**Task requirements**
Read through the listing below and return only the lines containing "Location".

─── Data to process ───

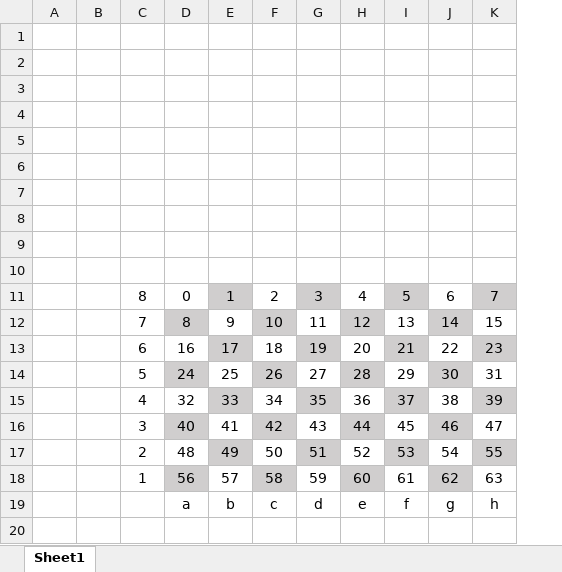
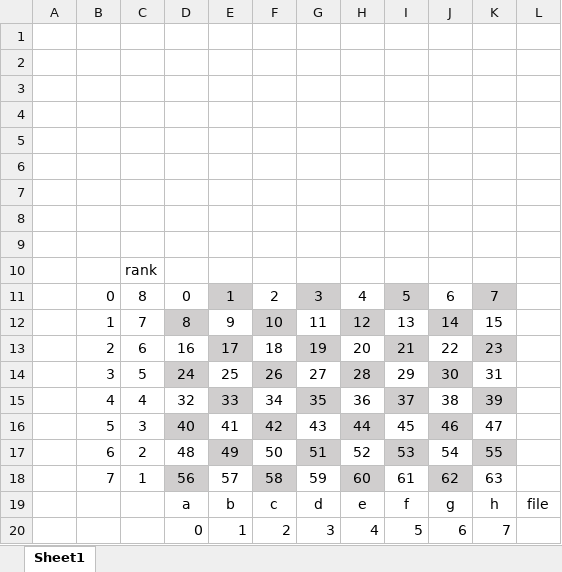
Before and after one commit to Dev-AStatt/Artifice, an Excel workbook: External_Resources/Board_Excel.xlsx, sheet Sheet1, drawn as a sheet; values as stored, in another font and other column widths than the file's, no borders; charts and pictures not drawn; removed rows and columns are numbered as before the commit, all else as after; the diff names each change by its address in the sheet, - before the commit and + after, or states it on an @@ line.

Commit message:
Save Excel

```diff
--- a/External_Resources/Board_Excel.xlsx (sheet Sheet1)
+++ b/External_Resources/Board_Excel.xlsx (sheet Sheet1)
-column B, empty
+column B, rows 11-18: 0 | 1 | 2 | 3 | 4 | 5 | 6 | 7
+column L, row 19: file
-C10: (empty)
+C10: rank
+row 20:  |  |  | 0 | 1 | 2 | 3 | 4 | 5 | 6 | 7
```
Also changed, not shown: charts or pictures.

───
─── Data to process ───

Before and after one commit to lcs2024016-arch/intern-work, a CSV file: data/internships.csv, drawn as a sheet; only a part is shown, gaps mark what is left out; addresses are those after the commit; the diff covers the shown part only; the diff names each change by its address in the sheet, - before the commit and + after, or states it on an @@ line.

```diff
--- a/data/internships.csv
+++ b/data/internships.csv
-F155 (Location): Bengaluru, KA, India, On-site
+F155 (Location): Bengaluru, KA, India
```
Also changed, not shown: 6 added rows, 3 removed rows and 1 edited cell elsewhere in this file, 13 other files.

───

**Your solution**
-F155 (Location): Bengaluru, KA, India, On-site
+F155 (Location): Bengaluru, KA, India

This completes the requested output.